Medicare and Social Security Disability Income (hereinafter SSDI) benefits are not income or asset sensitive. If you meet Social Security's definition of disability and have paid in enough quarters you can receive disability benefits without regard to your financial situation. SSDI is funded by the workforce's contribution into FICA (social security) or self-employment taxes. Workers earn credits based on their work history and a worker must have enough credits to get SSDI benefits should they become disabled. Medicare is a federal health insurance program. Medicare entitlement commences two years after the date of disability under Social Security's definition. Medicare coverage is available without regard to your finances.

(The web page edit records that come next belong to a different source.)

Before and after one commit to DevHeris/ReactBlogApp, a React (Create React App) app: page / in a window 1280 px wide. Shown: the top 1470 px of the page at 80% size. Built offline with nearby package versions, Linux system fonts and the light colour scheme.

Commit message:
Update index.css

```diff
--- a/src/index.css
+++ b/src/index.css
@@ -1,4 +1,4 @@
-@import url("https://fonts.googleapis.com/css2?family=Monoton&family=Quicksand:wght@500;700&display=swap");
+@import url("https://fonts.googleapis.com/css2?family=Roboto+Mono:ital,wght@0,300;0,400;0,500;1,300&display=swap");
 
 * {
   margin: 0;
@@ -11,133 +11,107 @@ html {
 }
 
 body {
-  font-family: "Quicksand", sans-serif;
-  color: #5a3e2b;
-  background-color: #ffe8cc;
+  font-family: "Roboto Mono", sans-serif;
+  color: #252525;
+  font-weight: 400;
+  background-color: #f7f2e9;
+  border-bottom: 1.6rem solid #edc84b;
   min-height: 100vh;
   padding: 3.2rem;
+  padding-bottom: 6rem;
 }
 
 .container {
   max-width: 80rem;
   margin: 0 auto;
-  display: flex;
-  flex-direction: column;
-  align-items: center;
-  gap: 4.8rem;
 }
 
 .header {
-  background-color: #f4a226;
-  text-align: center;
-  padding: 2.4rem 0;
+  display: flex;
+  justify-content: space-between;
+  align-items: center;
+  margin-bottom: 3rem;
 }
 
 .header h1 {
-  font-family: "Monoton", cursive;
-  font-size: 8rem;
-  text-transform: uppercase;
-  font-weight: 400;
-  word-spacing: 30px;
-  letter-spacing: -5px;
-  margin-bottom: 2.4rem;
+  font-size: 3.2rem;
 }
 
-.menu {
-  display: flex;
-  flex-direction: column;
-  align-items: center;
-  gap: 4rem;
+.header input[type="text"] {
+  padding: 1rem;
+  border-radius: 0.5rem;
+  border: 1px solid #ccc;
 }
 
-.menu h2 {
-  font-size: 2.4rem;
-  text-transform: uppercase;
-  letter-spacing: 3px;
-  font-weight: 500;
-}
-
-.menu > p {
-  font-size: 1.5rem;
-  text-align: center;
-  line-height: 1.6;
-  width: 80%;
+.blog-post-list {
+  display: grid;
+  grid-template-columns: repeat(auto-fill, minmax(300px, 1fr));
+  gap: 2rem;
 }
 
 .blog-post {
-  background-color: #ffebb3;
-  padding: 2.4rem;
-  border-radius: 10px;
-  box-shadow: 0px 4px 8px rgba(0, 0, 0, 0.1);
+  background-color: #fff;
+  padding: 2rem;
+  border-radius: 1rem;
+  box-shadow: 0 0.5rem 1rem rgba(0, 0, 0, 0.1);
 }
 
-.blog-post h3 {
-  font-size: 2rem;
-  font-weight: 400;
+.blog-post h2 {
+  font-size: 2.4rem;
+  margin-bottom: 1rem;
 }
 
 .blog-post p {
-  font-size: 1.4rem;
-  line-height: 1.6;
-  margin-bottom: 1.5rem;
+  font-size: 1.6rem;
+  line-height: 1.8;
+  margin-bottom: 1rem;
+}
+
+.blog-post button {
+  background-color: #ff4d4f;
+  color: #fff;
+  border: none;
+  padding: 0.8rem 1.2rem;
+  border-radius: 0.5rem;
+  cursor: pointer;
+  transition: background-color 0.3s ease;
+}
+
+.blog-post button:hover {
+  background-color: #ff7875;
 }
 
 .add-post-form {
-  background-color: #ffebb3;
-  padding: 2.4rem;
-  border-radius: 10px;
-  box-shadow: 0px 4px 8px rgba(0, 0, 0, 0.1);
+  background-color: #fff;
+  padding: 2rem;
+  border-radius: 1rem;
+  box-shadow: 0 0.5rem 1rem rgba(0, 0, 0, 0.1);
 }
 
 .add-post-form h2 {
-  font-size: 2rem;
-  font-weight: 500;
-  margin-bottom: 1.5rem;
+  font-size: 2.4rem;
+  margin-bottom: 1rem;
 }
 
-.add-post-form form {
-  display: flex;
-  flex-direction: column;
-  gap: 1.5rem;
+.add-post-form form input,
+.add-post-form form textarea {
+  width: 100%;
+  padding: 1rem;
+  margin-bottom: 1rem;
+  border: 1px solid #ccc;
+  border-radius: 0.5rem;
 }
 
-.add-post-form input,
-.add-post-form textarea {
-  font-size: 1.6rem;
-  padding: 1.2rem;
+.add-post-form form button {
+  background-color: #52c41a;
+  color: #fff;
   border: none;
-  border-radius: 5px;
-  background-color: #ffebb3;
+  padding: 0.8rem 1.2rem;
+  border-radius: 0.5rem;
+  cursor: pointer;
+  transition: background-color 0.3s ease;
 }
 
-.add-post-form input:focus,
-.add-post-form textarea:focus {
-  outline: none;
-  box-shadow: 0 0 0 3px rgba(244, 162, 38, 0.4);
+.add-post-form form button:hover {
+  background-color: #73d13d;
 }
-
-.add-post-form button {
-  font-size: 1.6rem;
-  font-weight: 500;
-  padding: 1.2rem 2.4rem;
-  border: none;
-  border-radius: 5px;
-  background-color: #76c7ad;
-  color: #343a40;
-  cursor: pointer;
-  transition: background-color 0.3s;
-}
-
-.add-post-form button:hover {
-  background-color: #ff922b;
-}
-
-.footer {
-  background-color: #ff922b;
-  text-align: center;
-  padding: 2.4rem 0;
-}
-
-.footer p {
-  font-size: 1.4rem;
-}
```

If you have Medicare coverage, you may need to address the Medicare Secondary Payer ("MSP") statute. The MSP is a series of statutory provisions enacted during the 1980s as part of the Omnibus Reconciliation Act with the goal of reducing federal health care costs. The MSP provides that if a primary payer exists, Medicare only pays for medical treatment relating to an injury to the extent that the primary payer does not pay. In certain cases a Medicare Set Aside is required in order to preserve future eligibility for Medicare coverage.